“Primarily, this year, the way that people can get involved and make a big impact is by phone banking. We’re seeing that people are picking

Read More

Black, Hispanic and American Indian Children Make Up 78 Percent of All Youth Coronavirus Deaths

Black, Hispanic and American Indian children are dying due to COVID-19 at a disproportionally higher rate than their white peers, a new Centers for Disease Control study found.

While children are significantly less likely than adults to die from COVID-19, minority youth represent 78 percent of current fatalities.

For this study, the CDC tracked all known pediatric COVID-19 cases and deaths in the U.S. for the first time and found that between February and July, there have been at least 391,814 cases and 121 deaths in people under 21 years old.

Of those 121 deaths, Black, Hispanic and American Indian children accounted for over three-quarters, despite making up just 41 percent of the U.S. population under 21. Hispanic children had the highest rate of death, at 44 percent, followed by Black children at 29 percent and 4 percent for both American Indian and Asian or Pacific Islander children. White children

Read More

Apple is Launching Fitness+ Which Will Fully Change the Way We Work Out

Since Apple Watch first broke into the wearables market in 2015, it has been continuously redefining what a watch can do beyond tell time: Sleep track? Check. Monitor heart rate? Check. Become your exercise companion? Check. And in the most defining step since putting a ring on it with Activity, the smartwatch company announced at today’s online streaming event that by year’s end, Apple Fitness+ will definitively change the way Apple users work out forever. Suffice it to say that the $2.9 billion on-demand fitness industry has a new one to, ahem, watch.

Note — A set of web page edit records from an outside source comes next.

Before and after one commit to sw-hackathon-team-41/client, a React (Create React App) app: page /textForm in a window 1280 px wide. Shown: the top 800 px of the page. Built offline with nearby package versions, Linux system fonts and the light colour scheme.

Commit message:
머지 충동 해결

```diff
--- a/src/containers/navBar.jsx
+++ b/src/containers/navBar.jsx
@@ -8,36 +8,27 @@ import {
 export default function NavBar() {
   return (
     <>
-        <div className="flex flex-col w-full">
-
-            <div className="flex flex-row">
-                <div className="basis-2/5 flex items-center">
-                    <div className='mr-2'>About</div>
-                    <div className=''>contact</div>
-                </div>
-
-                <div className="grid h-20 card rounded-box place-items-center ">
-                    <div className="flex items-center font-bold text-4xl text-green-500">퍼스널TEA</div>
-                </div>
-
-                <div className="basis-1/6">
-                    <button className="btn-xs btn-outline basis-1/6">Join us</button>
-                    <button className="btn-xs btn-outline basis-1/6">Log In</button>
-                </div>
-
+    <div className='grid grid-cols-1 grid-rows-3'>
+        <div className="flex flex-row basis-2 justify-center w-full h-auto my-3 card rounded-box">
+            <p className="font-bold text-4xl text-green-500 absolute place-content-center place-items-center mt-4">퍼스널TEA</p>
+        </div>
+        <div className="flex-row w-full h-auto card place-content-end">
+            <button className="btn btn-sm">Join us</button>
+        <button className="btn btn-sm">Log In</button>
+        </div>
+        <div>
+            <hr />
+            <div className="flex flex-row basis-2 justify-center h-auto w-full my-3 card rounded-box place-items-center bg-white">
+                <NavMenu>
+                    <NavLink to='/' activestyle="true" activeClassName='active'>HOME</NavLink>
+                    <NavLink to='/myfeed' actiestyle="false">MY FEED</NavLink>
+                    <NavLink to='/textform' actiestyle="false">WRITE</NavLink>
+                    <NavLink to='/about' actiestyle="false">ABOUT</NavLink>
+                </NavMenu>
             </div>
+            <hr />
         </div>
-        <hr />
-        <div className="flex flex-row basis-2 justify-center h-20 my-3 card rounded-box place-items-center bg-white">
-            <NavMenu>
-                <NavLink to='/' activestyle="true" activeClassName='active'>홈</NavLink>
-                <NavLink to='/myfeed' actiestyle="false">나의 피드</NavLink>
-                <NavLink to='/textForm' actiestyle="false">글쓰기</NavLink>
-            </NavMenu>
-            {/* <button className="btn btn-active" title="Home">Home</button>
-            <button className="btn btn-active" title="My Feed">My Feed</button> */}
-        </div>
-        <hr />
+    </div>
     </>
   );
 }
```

In tandem with the announcement of Apple Watch Series 6 (from $399) and Apple Watch SE ($279)—both of which will launch on September 18, Fitness+ is meant to further integrate movement into your day in a more seamless way. The app will offer wrist-access to HIIT, yoga, running, cycling, and strength training content on Apple compatible

Read More

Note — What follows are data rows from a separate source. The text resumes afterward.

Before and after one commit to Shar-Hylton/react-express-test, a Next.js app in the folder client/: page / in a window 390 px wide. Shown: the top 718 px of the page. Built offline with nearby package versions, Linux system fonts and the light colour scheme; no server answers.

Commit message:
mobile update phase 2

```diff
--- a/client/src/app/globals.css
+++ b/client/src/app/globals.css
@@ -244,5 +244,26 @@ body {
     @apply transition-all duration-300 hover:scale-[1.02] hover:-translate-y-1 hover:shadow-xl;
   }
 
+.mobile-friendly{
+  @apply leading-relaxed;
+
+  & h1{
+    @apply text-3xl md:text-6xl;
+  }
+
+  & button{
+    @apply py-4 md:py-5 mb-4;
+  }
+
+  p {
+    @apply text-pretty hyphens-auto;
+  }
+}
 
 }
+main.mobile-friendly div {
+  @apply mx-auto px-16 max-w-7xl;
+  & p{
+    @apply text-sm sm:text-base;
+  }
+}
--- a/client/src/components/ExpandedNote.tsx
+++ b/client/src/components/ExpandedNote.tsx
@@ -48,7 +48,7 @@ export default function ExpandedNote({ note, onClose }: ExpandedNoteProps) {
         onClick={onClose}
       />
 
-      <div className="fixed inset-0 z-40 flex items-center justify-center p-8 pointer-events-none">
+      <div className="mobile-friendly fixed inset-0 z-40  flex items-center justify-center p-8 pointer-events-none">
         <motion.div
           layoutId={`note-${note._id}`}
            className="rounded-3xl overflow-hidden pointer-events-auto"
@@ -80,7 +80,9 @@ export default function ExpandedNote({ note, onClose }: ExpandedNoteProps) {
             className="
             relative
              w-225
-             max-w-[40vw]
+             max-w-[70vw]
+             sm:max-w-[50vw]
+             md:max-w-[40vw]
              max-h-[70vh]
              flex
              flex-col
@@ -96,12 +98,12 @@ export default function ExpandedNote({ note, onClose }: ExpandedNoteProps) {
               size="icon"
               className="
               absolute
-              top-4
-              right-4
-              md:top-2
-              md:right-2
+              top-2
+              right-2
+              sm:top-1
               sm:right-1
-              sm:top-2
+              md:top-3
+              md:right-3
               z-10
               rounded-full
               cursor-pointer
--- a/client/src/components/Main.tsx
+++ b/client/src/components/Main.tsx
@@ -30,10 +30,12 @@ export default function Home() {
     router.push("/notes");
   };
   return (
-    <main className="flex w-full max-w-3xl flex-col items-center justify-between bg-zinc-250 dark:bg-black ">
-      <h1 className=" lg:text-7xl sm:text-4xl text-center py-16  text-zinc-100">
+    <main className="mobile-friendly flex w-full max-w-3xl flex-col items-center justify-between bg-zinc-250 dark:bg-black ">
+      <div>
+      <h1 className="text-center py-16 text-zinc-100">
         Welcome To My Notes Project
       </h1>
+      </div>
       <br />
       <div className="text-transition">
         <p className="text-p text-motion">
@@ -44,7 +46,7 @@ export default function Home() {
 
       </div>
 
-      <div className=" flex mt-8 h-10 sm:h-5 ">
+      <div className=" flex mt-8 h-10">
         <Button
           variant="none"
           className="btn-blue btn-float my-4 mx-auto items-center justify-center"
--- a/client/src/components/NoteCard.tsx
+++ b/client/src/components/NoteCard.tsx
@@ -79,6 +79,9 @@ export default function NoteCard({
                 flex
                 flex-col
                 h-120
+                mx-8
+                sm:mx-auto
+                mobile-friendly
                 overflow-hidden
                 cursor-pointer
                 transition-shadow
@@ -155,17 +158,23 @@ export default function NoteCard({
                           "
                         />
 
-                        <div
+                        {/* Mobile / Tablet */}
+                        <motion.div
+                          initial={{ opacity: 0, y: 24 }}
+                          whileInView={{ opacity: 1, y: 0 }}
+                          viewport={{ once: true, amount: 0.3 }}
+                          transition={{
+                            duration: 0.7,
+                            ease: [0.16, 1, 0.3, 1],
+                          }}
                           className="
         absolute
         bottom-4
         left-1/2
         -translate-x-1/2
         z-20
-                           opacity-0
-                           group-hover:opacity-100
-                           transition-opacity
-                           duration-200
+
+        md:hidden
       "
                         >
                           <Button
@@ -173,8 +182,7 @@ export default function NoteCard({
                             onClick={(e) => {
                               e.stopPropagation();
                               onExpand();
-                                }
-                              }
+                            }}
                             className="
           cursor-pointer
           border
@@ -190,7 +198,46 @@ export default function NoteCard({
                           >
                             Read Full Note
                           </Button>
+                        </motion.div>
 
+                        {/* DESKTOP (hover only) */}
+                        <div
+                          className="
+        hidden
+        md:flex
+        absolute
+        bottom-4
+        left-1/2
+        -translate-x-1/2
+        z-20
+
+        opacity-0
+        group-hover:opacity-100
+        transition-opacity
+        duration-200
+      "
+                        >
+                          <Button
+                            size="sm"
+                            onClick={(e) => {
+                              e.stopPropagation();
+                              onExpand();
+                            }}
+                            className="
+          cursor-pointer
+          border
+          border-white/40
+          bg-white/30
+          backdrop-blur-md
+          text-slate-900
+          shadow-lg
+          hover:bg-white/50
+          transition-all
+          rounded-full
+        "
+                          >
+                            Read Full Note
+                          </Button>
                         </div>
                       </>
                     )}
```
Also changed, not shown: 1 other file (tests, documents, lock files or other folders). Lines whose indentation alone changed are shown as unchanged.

White House says herd immunity isn’t US strategy

WASHINGTON — White House press secretary Kayleigh McEnany on Wednesday was asked whether the White House was now counting on herd immunity to deal with the virus.

President Donald Trump said during an ABC News town hall on Tuesday that eventually there will be herd immunity to the virus, but that with a vaccine, the virus will go away “very quickly.”

For the United States to reach herd immunity against the coronavirus, most experts say, the nation would likely need to vaccinate roughly 70% of Americans.

“Herd immunity has never been a strategy here at the White House,” McEnany said. “The president last night was noting … (that) over a period of time a country, a society, can reach herd immunity. It’s a fact. It was not a strategy ever presented here at the White House. And in fact, he went on, in that very same exchange, to say with

Read More

Trump appointee Michael Caputo takes leave of absence from HHS after online rant

Michael Caputo, a top Trump administration communications official who in a private online social media video accused government scientists of “sedition” and called on the president’s supporters to arm themselves ahead of the election, announced in a statement Tuesday that he’s taking temporary medical leave from the Department of Health and Human Services.

Also leaving HHS is Caputo’s senior advisor, Dr. Paul Alexander. HHS confirmed the departures in a separate statement, noting that Caputo’s leave would last 60 days.

Caputo tells ABC News he will continue collecting a paycheck and health insurance from his HHS post while on leave.

The staff departures follow media reports that Caputo and Alexander had pressured the Centers for Disease Control and Prevention to alter scientific reports.

PHOTO: Former Trump campaign official Michael Caputo arrives at the Hart Senate Office building to be interviewed by Senate Intelligence Committee staffers, on May 1, 2018, in Washington.

Read More